HAL is a client side RIA without server side dependencies. It is a GWT application - which means it's written almost completely in Java. GWT is used to transpile the Java code into a bunch of JavaScript, HTML and CSS files. HAL uses some external JavaScript libraries as well. These dependencies are managed using Yarn which is in turn integrated into the Maven build using the maven-frontend-plugin. Take a look at the package.json too see all JavaScript dependencies.

In a nutshell the console uses the following technical stack:

Build

For a full build use

mvn clean install

This includes the GWT compiler, which might take a while. If you just want to make sure that there are no compilation or test failures, you can skip the GWT compiler and use

mvn clean install -Dgwt.skipCompilation

Production Builds

To build a HAL release ready to be used as standalone console, for WildFly or JBoss EAP use one of the following commands:

  • Standalone: mvn clean install -P prod,theme-hal
  • WildFly: mvn clean install -P prod,theme-wildfly
  • JBoss EAP: mvn clean install -P prod,theme-eap

Run

The GWT development mode starts a local Jetty server. As a one time prerequisite you need to add the URL of the local Jetty server as an allowed origin to your WildFly / JBoss EAP configuration:

Standalone Mode

/core-service=management/management-interface=http-interface:list-add(name=allowed-origins,value=http://localhost:8888)
reload

Domain Mode

/host=master/core-service=management/management-interface=http-interface:list-add(name=allowed-origins,value=http://localhost:8888)
reload --host=master

The main GWT application is located in the app folder.

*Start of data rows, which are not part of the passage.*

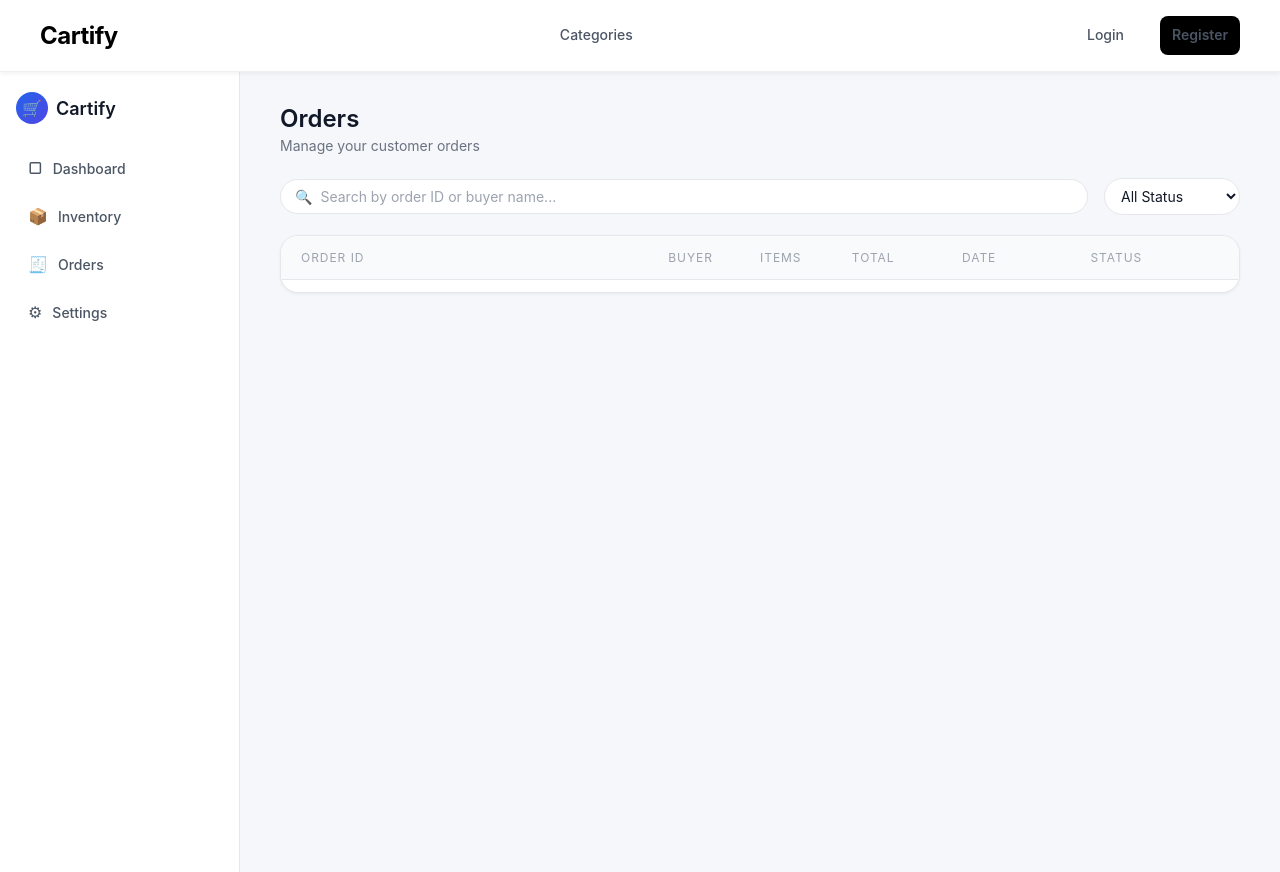
After one commit to Hamzah-Amir/Cartify, a Django app: template templates/seller/orders.html in a window 1280 px wide. The commit adds this page. Run offline with Django 5.2, Linux system fonts and the light colour scheme; the template is opened without the code that fills it, so the values that code supplies are empty; parts of the project's set-up code (start-up, migrations or seed data) failed here and were passed over.

Commit message:
Designed orders page

```diff
--- a/static/seller/dashboard.css
+++ b/static/seller/dashboard.css
@@ -357,7 +357,8 @@
     text-transform: lowercase;
 }
 
-.status-active {
+.status-active,
+.status-completed {
     background-color: #000000;
     color: #ffffff;
 }
@@ -370,6 +371,21 @@
 .product-created {
     font-size: 13px;
     color: #6b7280;
+}
+
+.status-shipped {
+    background-color: #e5e7eb;
+    color: #111827;
+}
+
+.status-processing {
+    background-color: #111827;
+    color: #ffffff;
+}
+
+.status-pending {
+    background-color: #f3f4f6;
+    color: #4b5563;
 }
 
 .column-actions {
--- /dev/null
+++ b/templates/seller/orders.html
@@ -0,0 +1,87 @@
+{% extends "base.html" %}
+
+{% block title %}Seller Orders{% endblock title %}
+{% load static %}
+{% block extra_head %}
+<link rel="stylesheet" href="{% static "seller/dashboard.css" %}">
+{% endblock extra_head %}
+
+{% block body %}
+<section class="seller-dashboard">
+    {% include "ui/sidebar.html" %}
+
+    <main class="main-dashboard">
+        <header class="dashboard-header">
+            <div>
+                <h1 class="dashboard-title">Orders</h1>
+                <p class="dashboard-subtitle">
+                    Manage your customer orders
+                </p>
+            </div>
+        </header>
+
+        <section class="products-toolbar">
+            <div class="products-search">
+                <span class="search-icon">🔍</span>
+                <input type="text" placeholder="Search by order ID or buyer name..." />
+            </div>
+
+            <div class="products-filters">
+                <select>
+                    <option>All Status</option>
+                    <option>Completed</option>
+                    <option>Shipped</option>
+                    <option>Processing</option>
+                    <option>Pending</option>
+                </select>
+            </div>
+        </section>
+
+        <section class="products-table">
+            <div class="products-header-row">
+                <div>Order ID</div>
+                <div>Buyer</div>
+                <div>Items</div>
+                <div>Total</div>
+                <div>Date</div>
+                <div>Status</div>
+            </div>
+
+            <div class="products-rows">
+                {% for order in orders %}
+                <div class="product-row">
+                    <div>
+                        <div class="product-name">{{ order.order_id }}</div>
+                    </div>
+
+                    <div>
+                        <div class="product-text">
+                            <div class="product-name">{{ order.buyer_name }}</div>
+                            <div class="product-category">{{ order.buyer_email }}</div>
+                        </div>
+                    </div>
+
+                    <div>
+                        <span class="product-price">{{ order.items }}</span>
+                    </div>
+
+                    <div>
+                        <span class="product-price">{{ order.total }}</span>
+                    </div>
+
+                    <div>
+                        <span class="product-created">{{ order.date }}</span>
+                    </div>
+
+                    <div>
+                        <span class="status-pill status-{{ order.status }}">
+                            {{ order.status }}
+                        </span>
+                    </div>
+                </div>
+                {% endfor %}
+            </div>
+        </section>
+    </main>
+</section>
+{% endblock body %}
--- a/templates/ui/sidebar.html
+++ b/templates/ui/sidebar.html
@@ -13,7 +13,7 @@
             <span class="nav-icon">📦</span>
             <span class="nav-text">Inventory</span>
         </a>
-        <a href="#" class="nav-link">
+        <a href="{% url 'orders' %}" class="nav-link {% if request.resolver_match.url_name == 'orders' %}active{% endif %}">
             <span class="nav-icon">🧾</span>
             <span class="nav-text">Orders</span>
         </a>
```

To run the console use

cd app
mvn gwt:devmode

This will start the development mode. Wait until you see a message like

00:00:15,703 [INFO] Code server started in 15.12 s ms

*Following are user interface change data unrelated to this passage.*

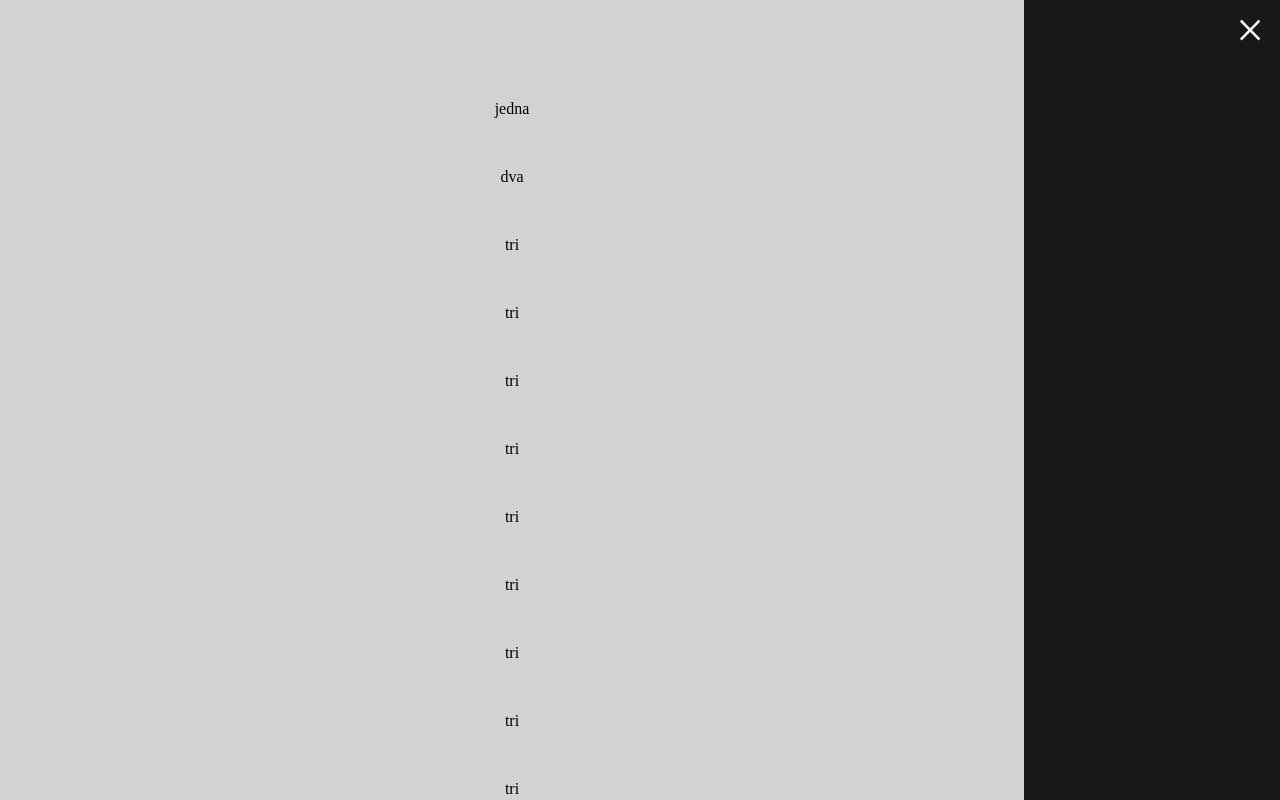
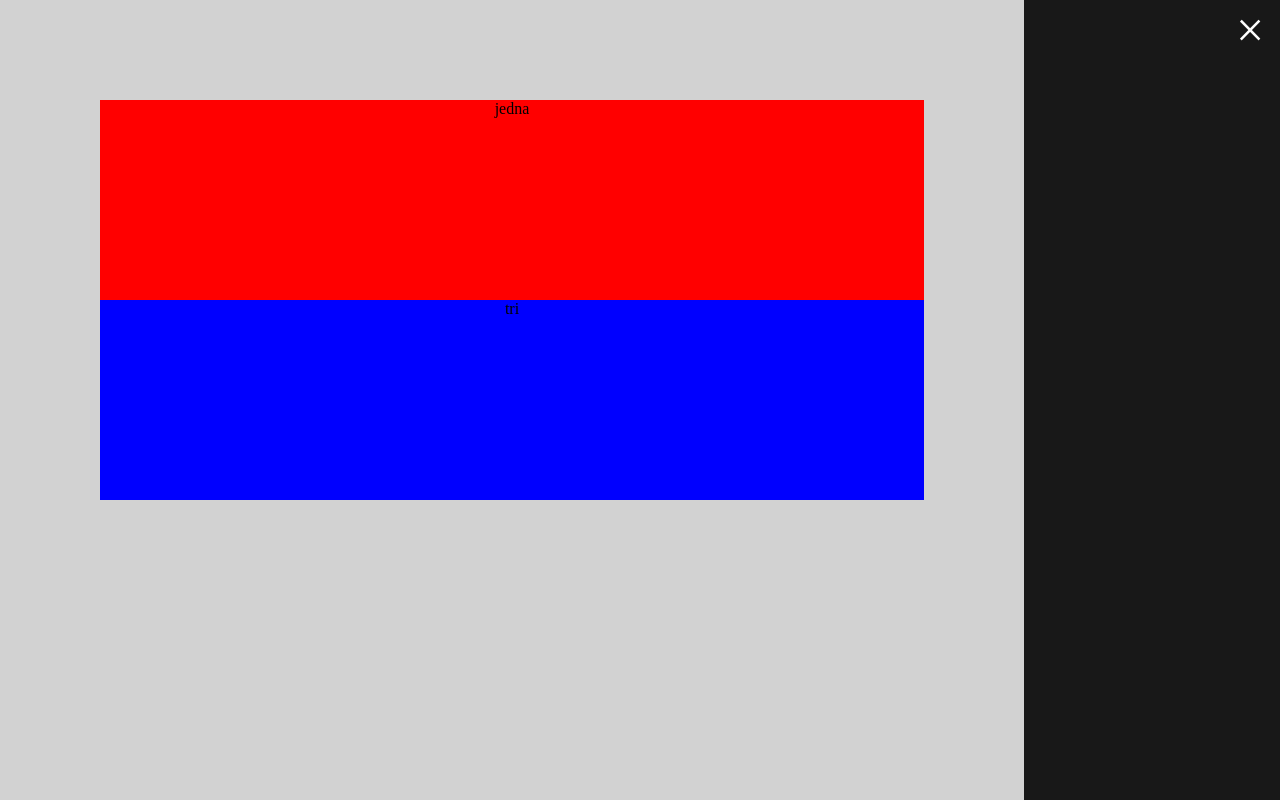
Before and after one commit to PrchalJan/testing-animations, a plain HTML site: page index.html in a window 1280 px wide. Drawn offline with Linux system fonts and the light colour scheme.

Commit message:
added pushing dropdown

```diff
--- a/css/style.scss
+++ b/css/style.scss
@@ -24,11 +24,14 @@ li {
 }
 
 ul {
-  padding: 50px auto;
+  // padding: 50px auto;
+  padding: 50px;
 }
 
 li {
-  margin: 50px auto;
+
+  height: 200px;
+  overflow: hidden;
 }
 
 .content {
@@ -93,3 +96,38 @@ li {
     transition: transform 350ms ease-in-out;
   }
 }
+
+ul {
+  display: flex;
+  flex-direction: column
+}
+
+li:first-of-type {
+  background: red;
+}
+li:nth-of-type(2) {
+  background: green;
+  // transform: scaleY(0);
+  // transition: transform 1000ms;
+  transform-origin: top;
+  height: 0;
+  transition: height 2000ms;
+}
+li:nth-of-type(3) {
+  background: blue;
+}
+
+.li-open li:nth-of-type(2) {
+  background: green;
+  // transform: scaleY(1);
+  // transition: transform 1000ms;
+  height: 430px;
+}
+
+li + li {
+  // margin-top: 20px;
+}
+
+#innerul {
+  margin: 50px;
+}
--- a/index.html
+++ b/index.html
@@ -15,22 +15,15 @@
     <div class="nav__bar">
       <ul>
         <li>jedna</li>
-        <li>dva</li>
+        <li>dva
+          <ul id="innerul">
+            <li>one</li>
+            <li>Two</li>
+            <li>Three</li>
+          </ul>
+        </li>
         <li>tri</li>
-        <li>tri</li>
-        <li>tri</li>
-        <li>tri</li>
-        <li>tri</li>
-        <li>tri</li>
-        <li>tri</li>
-        <li>tri</li>
-        <li>tri</li>
-        <li>tri</li>
-        <li>tri</li>
-        <li>tri</li>
-        <li>tri</li>
-        <li>tri</li>
-        <li>tri</li>
+
       </ul>
     </div>
   </nav>
--- a/js/app.js
+++ b/js/app.js
@@ -9,7 +9,7 @@ const closeIcon = document.querySelector('.nav__close-icon');
 
 
 document.body.addEventListener('click', function() {
-  this.classList.toggle('nav-open');
+  this.classList.toggle('li-open');
   // if(states.nav === false) {
   //   document.body.classList.add('nav-open');
   //   states.nav = true;
```
Also changed, not shown: css/style.css.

Then open http://localhost:8888/dev.html in your browser and connect to your WildFly / JBoss EAP instance.

Debug

Start the console as described in the previous chapter. GWT uses the SourceMaps standard to map the Java source code to the transpiled JavaScript code. This makes it possible to use the browser development tools for debugging.

In Chrome open the development tools and switch to the 'Sources' tab. Press ⌘ P and type the name of the Java source file you want to open.

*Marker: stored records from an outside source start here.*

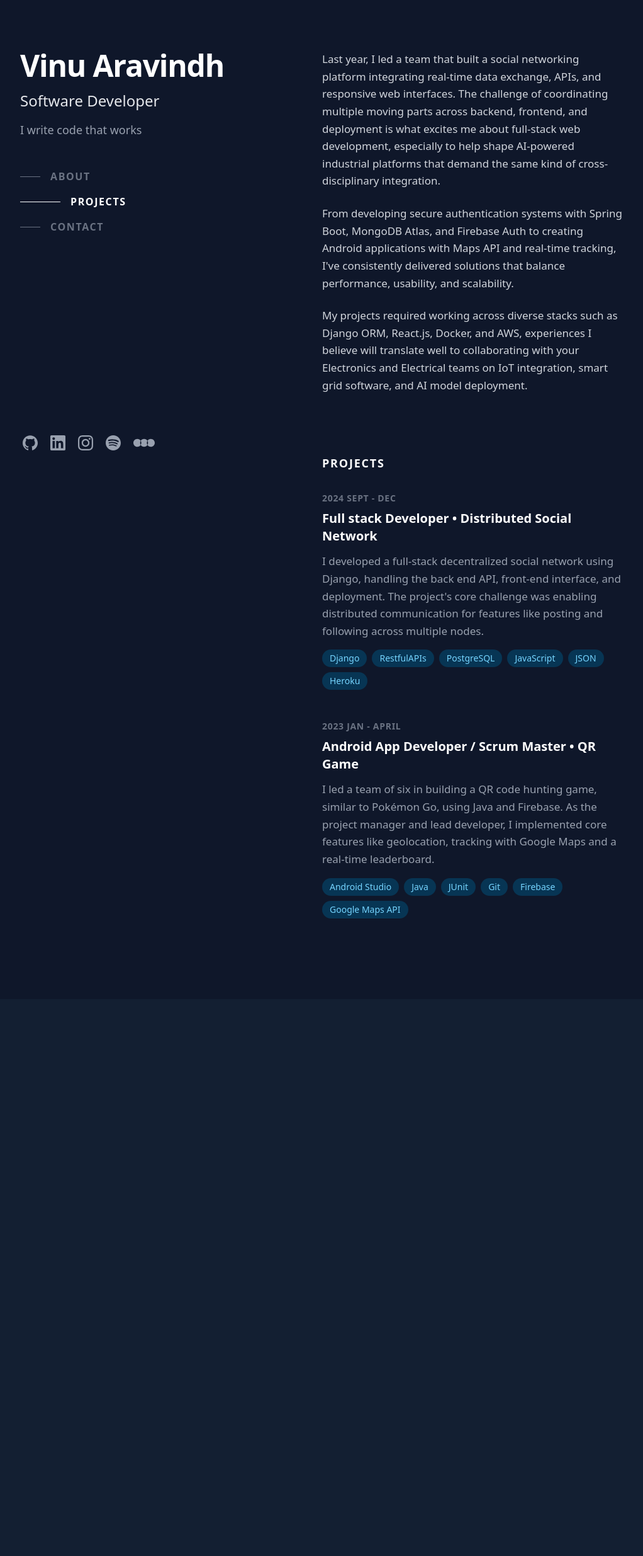
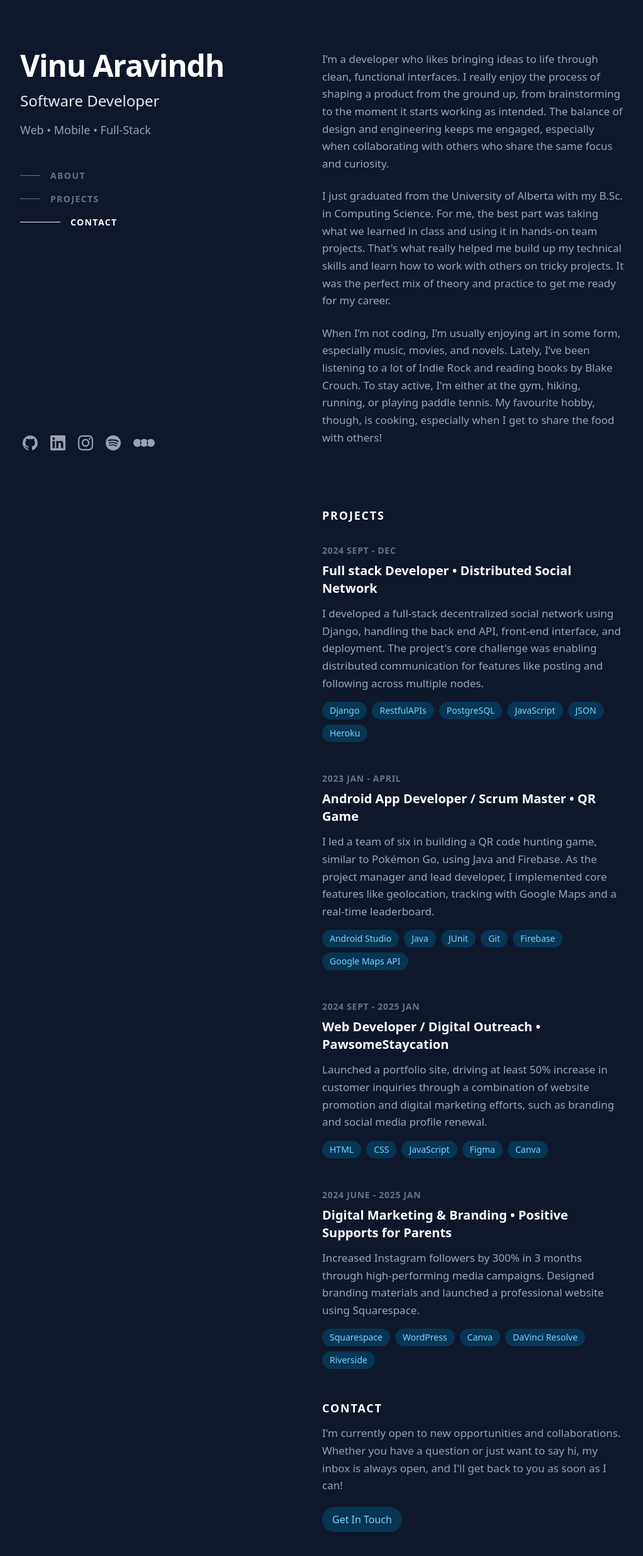
Before and after one commit to vinuaravindh/vinu, a Next.js app: page / in a window 1280 px wide. Shown: the top 2470 px of the page at 63% size, without its empty margins (128-1150 px from the left). Before the commit the page ends 1586 px from the top, so only its background shows below. Built offline with nearby package versions, Linux system fonts and the light colour scheme.

Commit message:
Add project URLs to ProjectCard and enhance header scroll behavior

```diff
--- a/src/app/page.tsx
+++ b/src/app/page.tsx
@@ -1,4 +1,5 @@
 import ProjectCard from "@/components/ProjectCard";
+import { url } from "inspector";
 
 const projectsData = [
   {
@@ -6,27 +7,43 @@
     title: "Full stack Developer • Distributed Social Network",
     description: "I developed a full-stack decentralized social network using Django, handling the back end API, front-end interface, and deployment. The project's core challenge was enabling distributed communication for features like posting and following across multiple nodes.",
     tags: ["Django", "RestfulAPIs", "PostgreSQL", "JavaScript", "JSON", "Heroku"],
+    url: "https://github.com/vinuaravindh/social-distribution",
   },
   {
     date: "2023 JAN - APRIL",
     title: "Android App Developer / Scrum Master • QR Game",
     description: "I led a team of six in building a QR code hunting game, similar to Pokémon Go, using Java and Firebase. As the project manager and lead developer, I implemented core features like geolocation, tracking with Google Maps and a real-time leaderboard.",
     tags: ["Android Studio", "Java", "JUnit", "Git", "Firebase", "Google Maps API"],
+    url: "https://github.com/CMPUT301W23T56/notConstraintLayout",
+  },
+  {
+    date: "2024 SEPT - 2025 JAN",
+    title: "Web Developer / Digital Outreach • PawsomeStaycation",
+    description: "Launched a portfolio site, driving at least 50% increase in customer inquiries through a combination of website promotion and digital marketing efforts, such as branding and social media profile renewal.",
+    tags: ["HTML", "CSS", "JavaScript", "Figma", "Canva"],
+    url: "https://www.pawsomestaycation.site/",
+  },
+  {
+    date: "2024 JUNE - 2025 JAN",
+    title: "Digital Marketing & Branding • Positive Supports for Parents",
+    description:"Increased Instagram followers by 300% in 3 months through high-performing media campaigns. Designed branding materials and launched a professional website using Squarespace.",
+    tags: ["Squarespace", "WordPress", "Canva", "DaVinci Resolve", "Riverside"],
+    url: "https://www.positivesupportsforparents.com/",
   },
 ];
 
 export default function Home() {
   return (
-        <main id="about" className="py-12 lg:py-20">
-          <section className="mb-16 md:mb-24">
+        <main className="py-12 lg:py-20">
+          <section id="about" className="mb-16 md:mb-24 text-[#97a7bb]">
             <p className="text-[17px] leading-relaxed">
-              Last year, I led a team that built a social networking platform integrating real-time data exchange, APIs, and responsive web interfaces. The challenge of coordinating multiple moving parts across backend, frontend, and deployment is what excites me about full-stack web development, especially to help shape AI-powered industrial platforms that demand the same kind of cross-disciplinary integration.
+              I’m a developer who likes bringing ideas to life through clean, functional interfaces. I really enjoy the process of shaping a product from the ground up, from brainstorming to the moment it starts working as intended. The balance of design and engineering keeps me engaged, especially when collaborating with others who share the same focus and curiosity.
             </p>
             <p className="mt-6 text-[17px] leading-relaxed">
-              From developing secure authentication systems with Spring Boot, MongoDB Atlas, and Firebase Auth to creating Android applications with Maps API and real-time tracking, I've consistently delivered solutions that balance performance, usability, and scalability.
+              I just graduated from the University of Alberta with my B.Sc. in Computing Science. For me, the best part was taking what we learned in class and using it in hands-on team projects. That's what really helped me build up my technical skills and learn how to work with others on tricky projects. It was the perfect mix of theory and practice to get me ready for my career.
             </p>
             <p className="mt-6 text-[17px] leading-relaxed">
-              My projects required working across diverse stacks such as Django ORM, React.js, Docker, and AWS, experiences I believe will translate well to collaborating with your Electronics and Electrical teams on IoT integration, smart grid software, and AI model deployment.
+              When I’m not coding, I’m usually enjoying art in some form, especially music, movies, and novels. Lately, I’ve been listening to a lot of Indie Rock and reading books by Blake Crouch. To stay active, I'm either at the gym, hiking, running, or playing paddle tennis. My favourite hobby, though, is cooking, especially when I get to share the food with others!
             </p>
           </section>
 
@@ -41,10 +58,27 @@
                     title={project.title}
                     description={project.description}
                     tags={project.tags}
+                    url={project.url}
                 />
               ))}
             </div>
           </section>
+          <section id="contact" className="mb-16 md:mb-24">
+            <h3 className="text-lg font-bold uppercase text-white tracking-widest mb-3">
+              CONTACT
+            </h3>
+            <p className="mt-2 text-[17px] text-gray-400 leading-relaxed">
+              I'm currently open to new opportunities and collaborations.
+              Whether you have a question or just want to say hi, my inbox is
+              always open, and I'll get back to you as soon as I can!
+            </p>
+            <a
+              href="mailto:vinuaravindh@gmail.com"
+              className="inline-block mt-5 text-sky-300 bg-sky-900/60 px-4 py-2 rounded-full text-md font-medium hover:bg-sky-800/60 transition-colors duration-300"
+            >
+              Get In Touch
+            </a>
+          </section>
         </main>
   );
 }
--- a/src/components/Header.tsx
+++ b/src/components/Header.tsx
@@ -14,7 +14,14 @@
 
     useEffect(() => {
         const handleScroll = () => {
-            let currentSection = 'about';
+            let currentSection = 'projects';
+
+            const atBottom = (window.innerHeight + window.scrollY) >= document.body.offsetHeight - 10; // 10px buffer
+
+            if (atBottom) {
+              setActiveSection('contact'); // Force 'contact'
+              return; // Exit the function
+            }
 
             navLinks.forEach(link => {
                 const section = document.querySelector(link.href);
@@ -38,7 +45,7 @@
           <div>
             <h1 className="text-4xl md:text-5xl font-bold text-white tracking-tight">Vinu Aravindh</h1>
             <h2 className="mt-4 text-xl md:text-2xl font-medium text-gray-200">Software Developer</h2>
-            <p className="mt-4 text-lg text-gray-400">I write code that works</p>
+            <p className="mt-4 text-lg text-gray-400">Web • Mobile • Full-Stack</p>
 
             <nav className="hidden lg:block mt-12">
                 <ul className="space-y-4">
@@ -46,7 +53,7 @@
                     <li key={link.href}>
                         <a
                         href={link.href}
-                        className="group w-fit flex items-center gap-4 text-[16px] font-bold tracking-widest transition-all duration-300"
+                        className="group w-fit flex items-center gap-4 text-[14px] font-bold tracking-widest transition-all duration-300"
                         >
                         <span
                             className={`h-px transition-all duration-300 ${
--- a/src/components/ProjectCard.tsx
+++ b/src/components/ProjectCard.tsx
@@ -3,16 +3,24 @@
   title: string;
   description: string;
   tags: string[];
+  url: string;
 };
 
-const ProjectCard = ({ date, title, description, tags }: ProjectCardProps) => {
+const ProjectCard = ({ date, title, description, tags, url }: ProjectCardProps) => {
   return (
+    <a
+      href={url}
+      target="_blank"
+      rel="noopener noreferrer"
+      className="block group mb-12"
+      aria-label={`View project ${title} (opens in a new tab)`}
+    >
     <div className="mb-12 group">
       <p className="text-sm text-gray-500 font-semibold tracking-wider">{date}</p>
       <h4 className="text-xl font-bold text-white mt-2 group-hover:text-sky-400 transition-colors duration-300">
         {title}
       </h4>
-      <p className="mt-3 text-[17px] text-gray-400 leading-relaxed">
+      <p className="mt-3 text-[17px] text-[#97a7bb] leading-relaxed">
         {description}
       </p>
       <div className="mt-4 flex flex-wrap gap-2">
@@ -23,6 +31,7 @@
         ))}
       </div>
     </div>
+    </a>
   );
 };
 
```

Let's say we want to debug the enable / disable action in the data source column in configuration. Open the class DataSourceColumn and put a breakpoint on the first line of method void setEnabled(ResourceAddress, boolean, SafeHtml) (should be line 285). Now select a data source like the default 'ExampleDS' data source and press the enable / disable link in the preview. The browser should stop at the specified line and you can use the development tools to inspect and change variables.

Inspect Variables

If you're used to debug Java applications in your favorite IDE, the debugging experience in the browser development tools might feel strange at first. You can inspect simple types like boolean, numbers and strings. Support for native JavaScript types like arrays and objects is also very good. On the other hand Java types like lists or maps are not very well supported. In addition most variable names are suffixed with something like _0_g$. We recommend to inspect these variables using the console and call the toString() method on the respective object.

Develop

To apply changes made to Java code you just need to refresh the browser. GWT will detect the modifications and only transpile the changed sources.

Changes to other resources require a little bit more effort. To make it easier, you can use the script app/refresh.sh. Change to the app folder and call refresh.sh with one of the following parameters, depending what kind of resource you've modified:

  • less: Compile LESS stylesheets
  • html: Update HTML snippets
  • i18n: Process i18n resource bundles
  • mbui: Regenerate MBUI resources

After calling the script, refresh the browser to see your changes.

Replace Existing Console

If you want to replace the console of an existing WildFly installation use the following steps:

  1. mvn clean install -P prod,theme-wildfly
  2. cp app/target/hal-console-<version>-resources.jar $WILDFLY_HOME/modules/system/layers/base/org/jboss/as/console/main
  3. Edit $WILDFLY_HOME/modules/system/layers/base/org/jboss/as/console/main/module.xml and adjust the <resources/> config: <resource-root path="hal-console-<version>-resources.jar"/>

Licenses